- [HOW TO COMPLETE THIS TASK] Determine how many lines of the listing contain the word "Limón". The reply is that number alone.

- [SOURCE DATA]
== Segment start ==
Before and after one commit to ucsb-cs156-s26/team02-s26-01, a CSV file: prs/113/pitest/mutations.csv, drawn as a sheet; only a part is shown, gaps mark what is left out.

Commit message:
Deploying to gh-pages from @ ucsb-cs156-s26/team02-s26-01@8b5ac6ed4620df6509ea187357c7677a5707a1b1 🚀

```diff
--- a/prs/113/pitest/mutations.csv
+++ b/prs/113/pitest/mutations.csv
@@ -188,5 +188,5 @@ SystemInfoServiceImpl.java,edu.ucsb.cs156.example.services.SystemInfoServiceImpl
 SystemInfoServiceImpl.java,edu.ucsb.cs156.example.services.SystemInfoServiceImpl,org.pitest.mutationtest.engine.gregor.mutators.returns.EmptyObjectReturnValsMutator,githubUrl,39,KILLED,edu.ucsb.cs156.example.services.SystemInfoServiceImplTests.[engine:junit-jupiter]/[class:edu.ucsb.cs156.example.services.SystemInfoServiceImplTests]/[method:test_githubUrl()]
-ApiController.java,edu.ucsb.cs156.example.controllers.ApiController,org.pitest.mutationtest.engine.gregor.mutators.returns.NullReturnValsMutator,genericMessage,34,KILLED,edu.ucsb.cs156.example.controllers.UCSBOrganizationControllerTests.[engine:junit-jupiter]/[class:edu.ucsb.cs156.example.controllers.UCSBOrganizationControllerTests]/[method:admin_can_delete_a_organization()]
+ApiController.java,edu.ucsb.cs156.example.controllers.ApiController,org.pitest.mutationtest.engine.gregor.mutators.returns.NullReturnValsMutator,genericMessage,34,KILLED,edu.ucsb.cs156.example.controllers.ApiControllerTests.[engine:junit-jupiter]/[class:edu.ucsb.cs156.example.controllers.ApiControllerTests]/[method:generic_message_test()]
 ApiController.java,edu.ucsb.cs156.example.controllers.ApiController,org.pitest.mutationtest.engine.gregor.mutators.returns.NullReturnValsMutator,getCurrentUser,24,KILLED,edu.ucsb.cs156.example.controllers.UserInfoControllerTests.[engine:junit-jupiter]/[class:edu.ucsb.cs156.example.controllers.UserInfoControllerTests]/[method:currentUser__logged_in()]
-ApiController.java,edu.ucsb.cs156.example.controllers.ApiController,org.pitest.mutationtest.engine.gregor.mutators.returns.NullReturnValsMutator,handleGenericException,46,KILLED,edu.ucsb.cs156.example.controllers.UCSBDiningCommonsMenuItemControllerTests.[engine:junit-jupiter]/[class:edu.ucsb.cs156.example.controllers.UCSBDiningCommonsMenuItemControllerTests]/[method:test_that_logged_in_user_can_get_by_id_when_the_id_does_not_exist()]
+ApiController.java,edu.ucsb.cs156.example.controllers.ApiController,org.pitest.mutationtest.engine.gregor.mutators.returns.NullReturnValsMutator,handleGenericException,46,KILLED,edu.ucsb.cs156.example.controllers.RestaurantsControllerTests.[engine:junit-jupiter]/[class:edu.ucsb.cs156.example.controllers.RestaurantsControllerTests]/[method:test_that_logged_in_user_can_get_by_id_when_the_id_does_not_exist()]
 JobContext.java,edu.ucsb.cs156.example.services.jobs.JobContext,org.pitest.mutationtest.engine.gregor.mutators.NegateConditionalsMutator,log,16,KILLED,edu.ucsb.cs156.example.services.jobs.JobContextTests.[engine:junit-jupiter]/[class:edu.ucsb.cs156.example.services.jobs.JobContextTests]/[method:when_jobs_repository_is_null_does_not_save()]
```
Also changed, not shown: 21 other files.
== Segment end ==
== Segment start ==
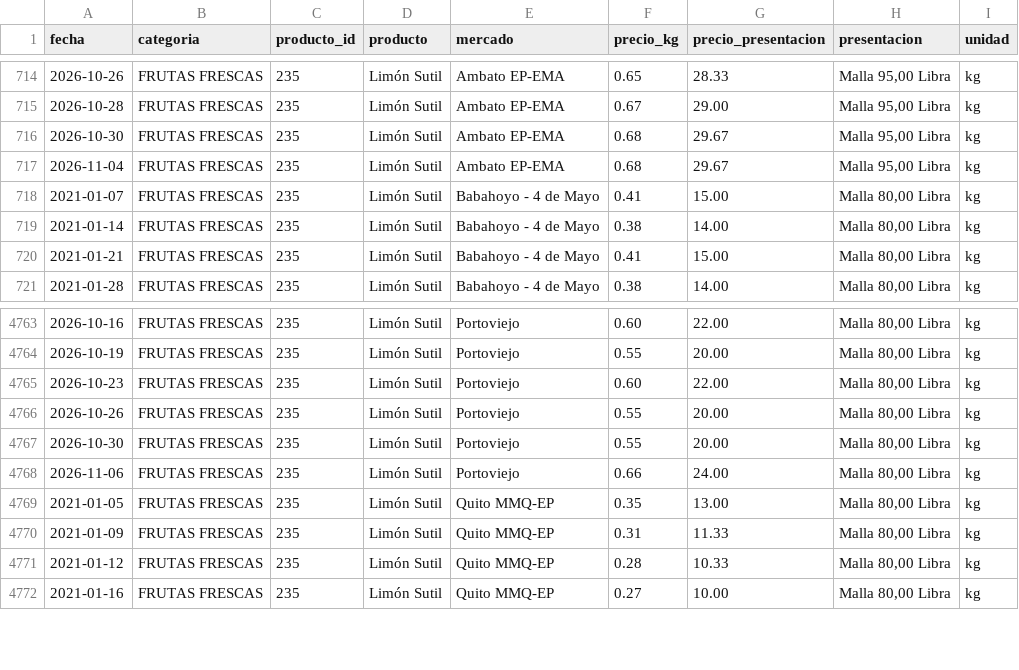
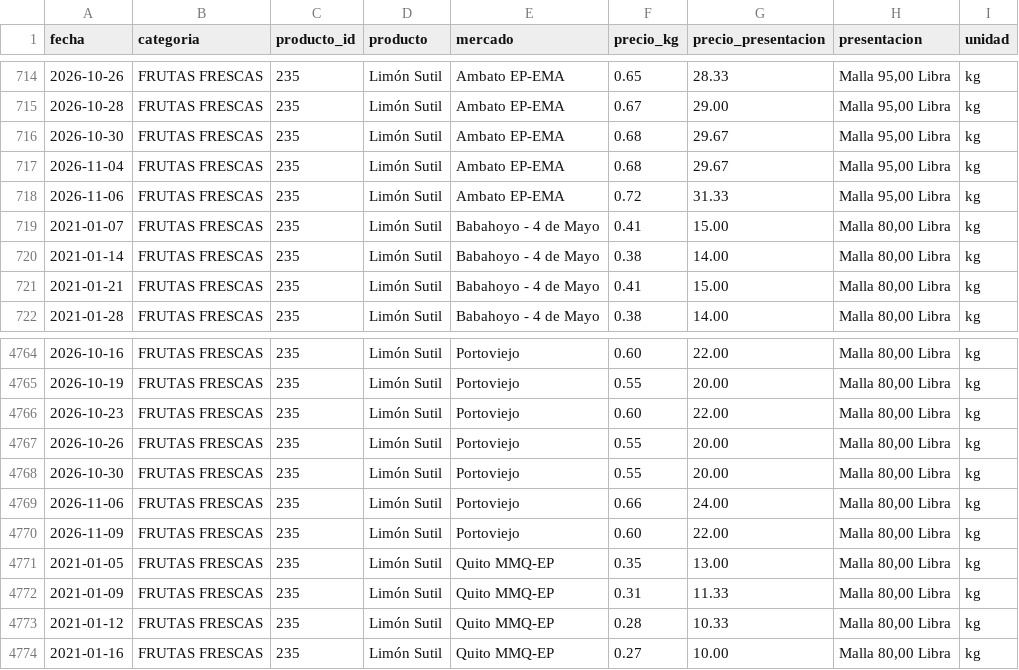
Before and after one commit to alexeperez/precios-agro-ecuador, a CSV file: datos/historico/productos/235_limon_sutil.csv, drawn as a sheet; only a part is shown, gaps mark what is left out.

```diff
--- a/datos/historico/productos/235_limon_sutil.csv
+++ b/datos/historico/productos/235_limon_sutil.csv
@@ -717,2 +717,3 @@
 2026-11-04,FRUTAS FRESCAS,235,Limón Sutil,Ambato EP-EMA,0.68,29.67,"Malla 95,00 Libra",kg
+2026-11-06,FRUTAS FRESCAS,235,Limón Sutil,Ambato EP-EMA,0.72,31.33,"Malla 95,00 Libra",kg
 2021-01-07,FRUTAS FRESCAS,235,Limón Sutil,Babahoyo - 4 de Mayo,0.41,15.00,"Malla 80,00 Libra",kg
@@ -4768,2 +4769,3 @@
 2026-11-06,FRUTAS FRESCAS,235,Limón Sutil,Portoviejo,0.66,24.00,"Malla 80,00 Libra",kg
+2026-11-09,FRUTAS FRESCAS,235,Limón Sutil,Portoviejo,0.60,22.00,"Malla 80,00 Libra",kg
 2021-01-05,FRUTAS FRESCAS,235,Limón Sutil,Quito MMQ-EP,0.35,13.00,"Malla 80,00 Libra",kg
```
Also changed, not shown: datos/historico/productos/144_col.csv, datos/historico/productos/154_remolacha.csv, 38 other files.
== Segment end ==
- [TASK ANSWER] 6